From West Point Brothers to Battlefield Rivals: A True Story of the Civil War

420 pages. Notes and index

This idea behind this book is to tell the story, in parallel, of six West Point cadets who were friends, who went on to serve in the Civil War.

How do we know they were friends? It was a custom, back in the day, to risk sneaking out from West Point for food and a few drinks (known as 'flip') to a local tavern known as Benny's. Getting caught risked being expelled, so it took a certain level of risk-taking to make the endeavor. And on a particular night in April 1860, the six who dared were:

  • Wesley Merritt
  • Stephen Dodson Ramseur
  • Henry Algernon DuPont
  • John Pelham
  • Thomas Lafayette Rosser
  • George Armstrong Custer

The author then proceeds to give us a general history, beginning with life at West Point, proceeding through the Civil War (with the emphasis on the fighting in the East), with information about the six subjects inserted where known. The book ends by adding the post-war histories of the survivors.

Each of the six eventually distinguished himself in the course of the war. Merritt and Custer served in the Union cavalry; DuPont with the artillery.

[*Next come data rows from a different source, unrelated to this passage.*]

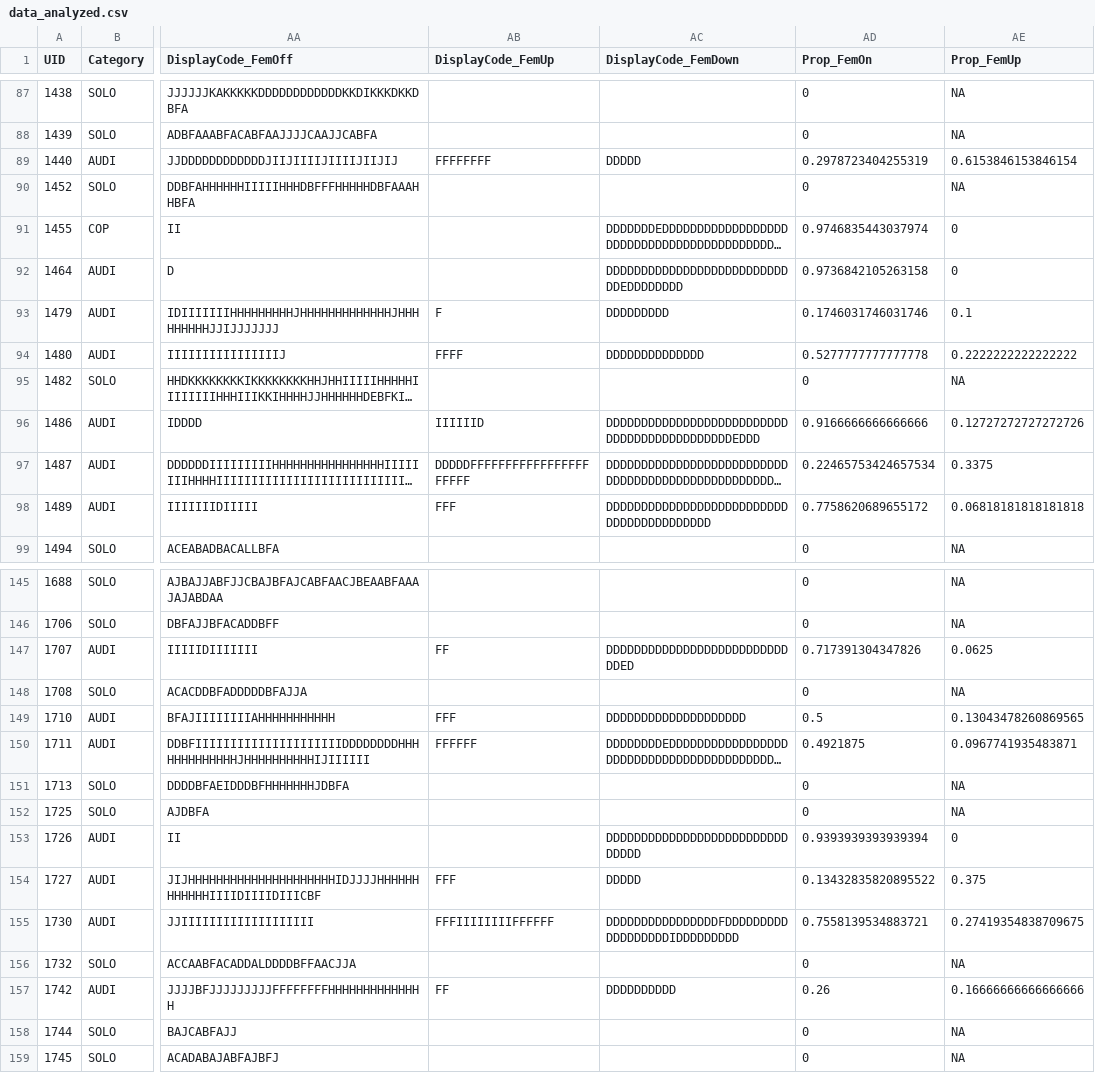
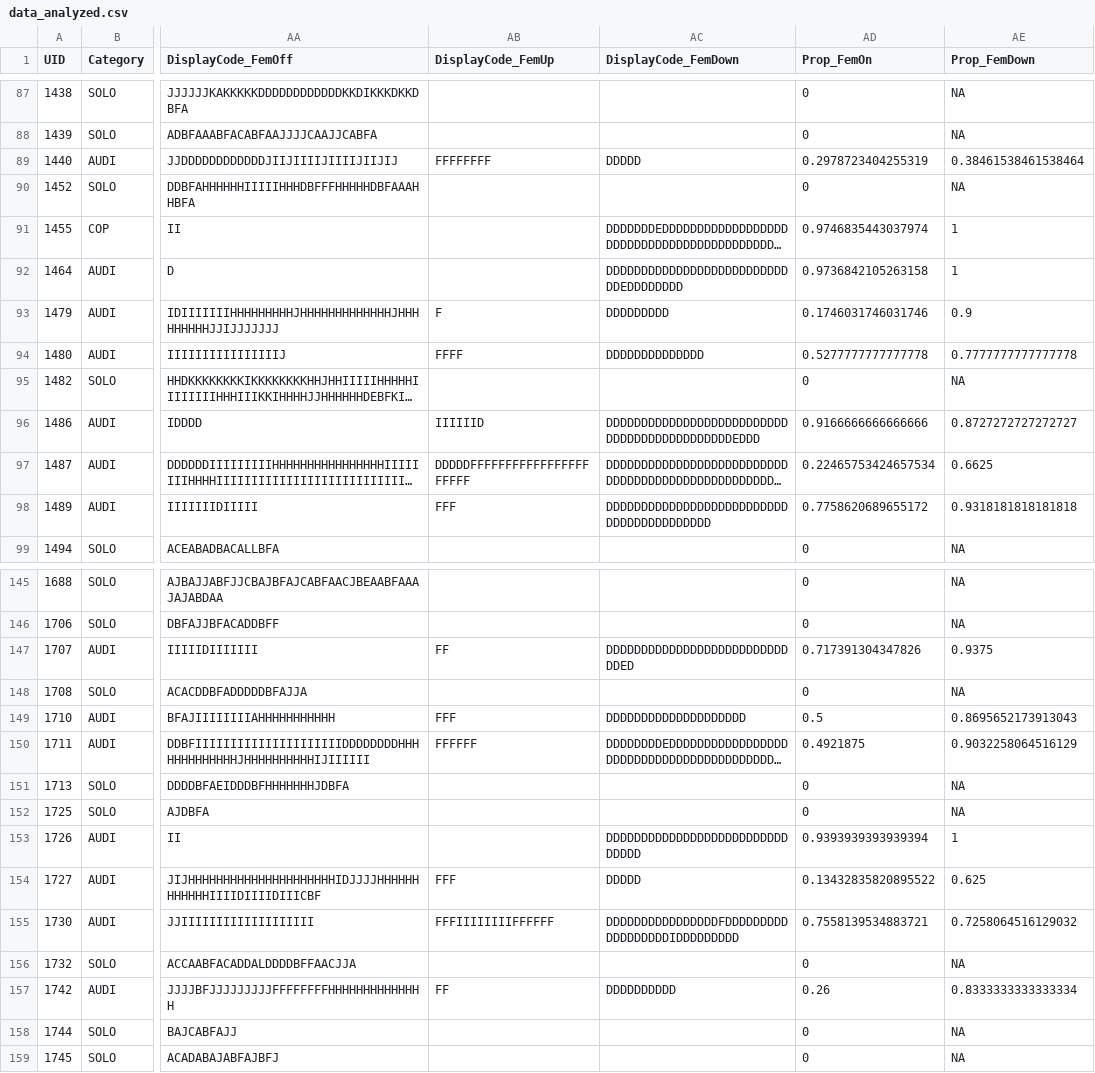
Before and after one commit to ltaylor2/Masius_Complexity, a CSV file: Data/data_analyzed.csv, drawn as a sheet; only a part is shown, gaps mark what is left out; long unchanged cells end in …; the diff covers the shown part only; the diff names each change by its address in the sheet, - before the commit and + after, or states it on an @@ line.

```diff
--- a/Data/data_analyzed.csv
+++ b/Data/data_analyzed.csv
-AE1: Prop_FemUp
+AE1: Prop_FemDown
-AE89 (Prop_FemDown): 0.6153846153846154
+AE89 (Prop_FemDown): 0.38461538461538464
-AE91:AE92 (Prop_FemDown): 0
+AE91:AE92 (Prop_FemDown): 1
-AE93 (Prop_FemDown): 0.1
+AE93 (Prop_FemDown): 0.9
-AE94 (Prop_FemDown): 0.2222222222222222
+AE94 (Prop_FemDown): 0.7777777777777778
-AE96 (Prop_FemDown): 0.12727272727272726
+AE96 (Prop_FemDown): 0.8727272727272727
-AE97 (Prop_FemDown): 0.3375
+AE97 (Prop_FemDown): 0.6625
-AE98 (Prop_FemDown): 0.06818181818181818
+AE98 (Prop_FemDown): 0.9318181818181818
-AE147 (Prop_FemDown): 0.0625
+AE147 (Prop_FemDown): 0.9375
-AE149 (Prop_FemDown): 0.13043478260869565
+AE149 (Prop_FemDown): 0.8695652173913043
-AE150 (Prop_FemDown): 0.0967741935483871
+AE150 (Prop_FemDown): 0.9032258064516129
-AE153 (Prop_FemDown): 0
+AE153 (Prop_FemDown): 1
-AE154 (Prop_FemDown): 0.375
+AE154 (Prop_FemDown): 0.625
-AE155 (Prop_FemDown): 0.27419354838709675
+AE155 (Prop_FemDown): 0.7258064516129032
-AE157 (Prop_FemDown): 0.16666666666666666
+AE157 (Prop_FemDown): 0.8333333333333334
```
Also changed, not shown: 97 edited cells elsewhere in this file, Output/TABLE_2.csv, 19 other files.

Ramseur, who hated Northerners, was at one point the youngest Confederate general; Pelham commanded light artillery under J.E.B. Stuart; Rosser commanded cavalry under Stuart.

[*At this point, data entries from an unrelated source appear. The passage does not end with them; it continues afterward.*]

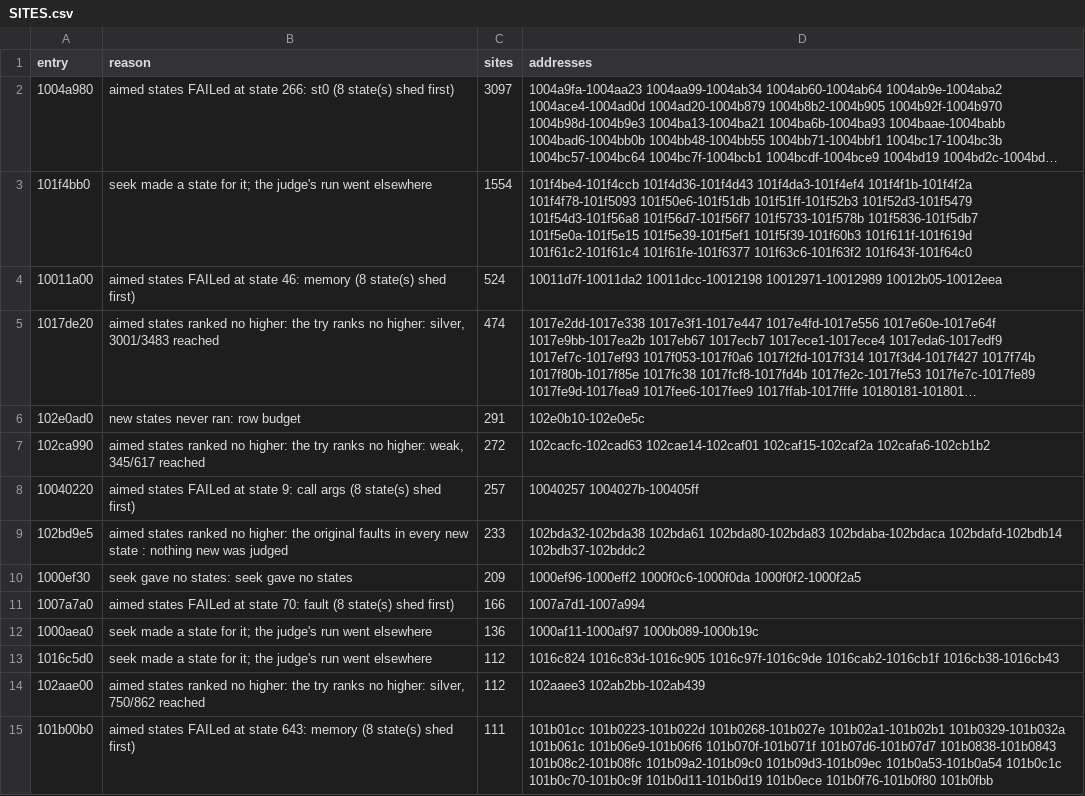
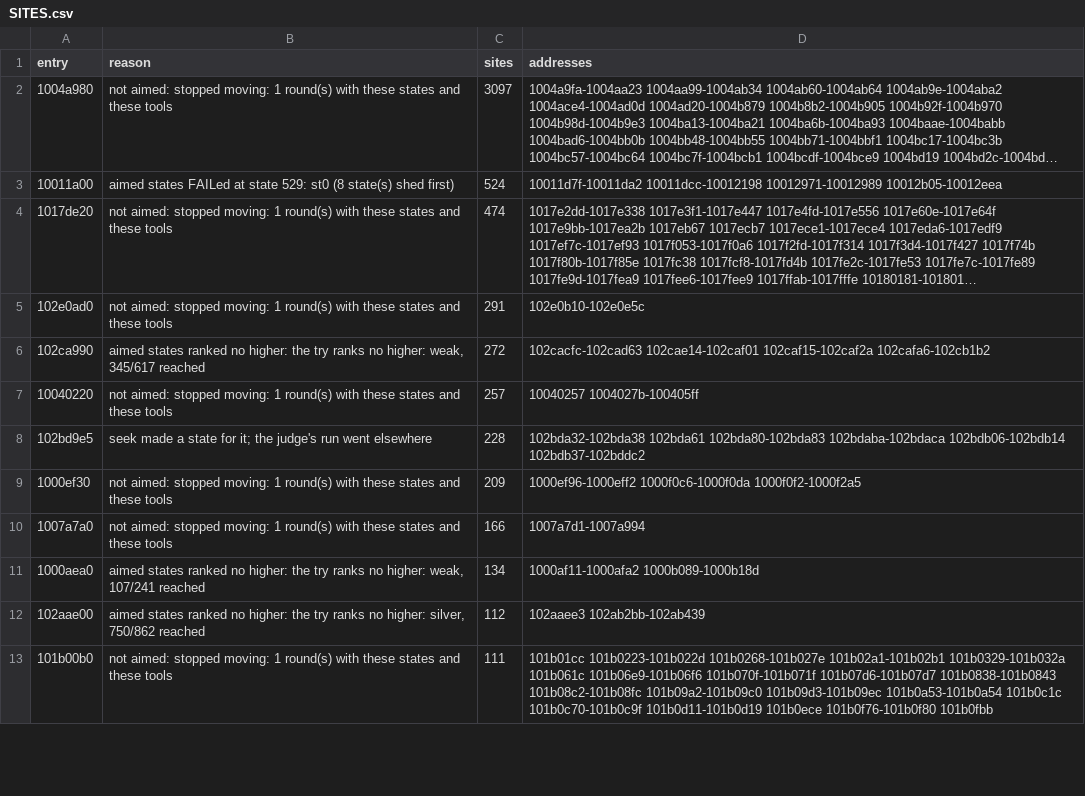
Before and after one commit to cowrevenge/cow_kuluu_xi_anything, a CSV file: docs/cow/SITES.csv, drawn as a sheet; only a part is shown; long unchanged cells end in …; removed rows and columns are numbered as before the commit, all else as after; the diff covers the shown part only; the diff names each change by its address in the sheet, - before the commit and + after, or states it on an @@ line.

```diff
--- a/docs/cow/SITES.csv
+++ b/docs/cow/SITES.csv
-B2 (reason): aimed states FAILed at state 266: st0 (8 state(s) shed first)
+B2 (reason): not aimed: stopped moving: 1 round(s) with these states and these tools
-row 3: 101f4bb0 | seek made a state for it; the judge's run went elsewhere | 1554 | 101f4be4-101f4ccb 101f4d36-101f4d43 101f4da3-101f4ef4 101f4f1b-101f4f2a 101f4f78-101f5093 101f50e6-101f51db 101f51ff-101f52b3 101f52d3-101f5479 101f54d3-101f56a8 101f56d7-101f56f7 101f5733-101f578b 101f5836-101f5db7 101f5e0a-101f5e15 101f5e39-101f5ef1 101f5f39-101f60b3 101f611f-101f619d 101f61c2-101f61c4 101f61fe-101f6377 101f63c6-101f63f2 101f643f-101f64c0
-B3 (reason): …at state 46: memory (8 state(s)…
+B3 (reason): …at state 529: st0 (8 state(s)…
-B4 (reason): aimed states ranked no higher: the try ranks no higher: silver, 3001/3483 reached
+B4 (reason): not aimed: stopped moving: 1 round(s) with these states and these tools
-B5 (reason): new states never ran: row budget
+B5 (reason): not aimed: stopped moving: 1 round(s) with these states and these tools
-B7 (reason): aimed states FAILed at state 9: call args (8 state(s) shed first)
+B7 (reason): not aimed: stopped moving: 1 round(s) with these states and these tools
-B8 (reason): aimed states ranked no higher: the original faults in every new state : nothing new was judged
+B8 (reason): seek made a state for it; the judge's run went elsewhere
-C8 (sites): 233
+C8 (sites): 228
-D8 (addresses): …102bda80-102bda83 102bdaba-102bdaca 102bdafd-102bdb14 102bdb37-102bddc2
+D8 (addresses): …102bda80-102bda83 102bdaba-102bdaca 102bdb06-102bdb14 102bdb37-102bddc2
-B9 (reason): seek gave no states: seek gave no states
+B9 (reason): not aimed: stopped moving: 1 round(s) with these states and these tools
-B10 (reason): aimed states FAILed at state 70: fault (8 state(s) shed first)
+B10 (reason): not aimed: stopped moving: 1 round(s) with these states and these tools
-B11 (reason): seek made a state for it; the judge's run went elsewhere
+B11 (reason): aimed states ranked no higher: the try ranks no higher: weak, 107/241 reached
-C11 (sites): 136
+C11 (sites): 134
-D11 (addresses): 1000af11-1000af97 1000b089-1000b19c
+D11 (addresses): 1000af11-1000afa2 1000b089-1000b18d
-row 13: 1016c5d0 | seek made a state for it; the judge's run went elsewhere | 112 | 1016c824 1016c83d-1016c905 1016c97f-1016c9de 1016cab2-1016cb1f 1016cb38-1016cb43
-B13 (reason): aimed states FAILed at state 643: memory (8 state(s) shed first)
+B13 (reason): not aimed: stopped moving: 1 round(s) with these states and these tools
```
Also changed, not shown: 4 added rows, 9 removed rows and 109 edited cells elsewhere in this file, cow/conveyor/daily.tsv, docs/cow/WHY.csv, 14 other files.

The problem with the book is that the stories of the six soldiers are overcome by the history of the war itself. Instead of reading like six intertwined biographies, the book reads like a history of the war with biographical notes thrown in. Some of the six are active in the war from the start, while others don't really see action until the middle years, which leaves the book unbalanced; and their interactions with each other are quite rare, making one question the sense in picking these six individuals. My sense is that this concept was too thin to make an entire book, or would have been better served as a novel where undocumented gaps could have been filled in.

One nice thing is that, because of the subjects' fields of service, the reader gets a greater glimpse into cavalry and artillery action in the war.

I found the book quite interesting at first, then struggled to plow my way through 'just another history of the war in the East', interspersed with the occasional interesting bit about the six subjects. Not recommended.

Reviewed by Personal logo Editor in Chief Bill The Editor of TMP Fezian.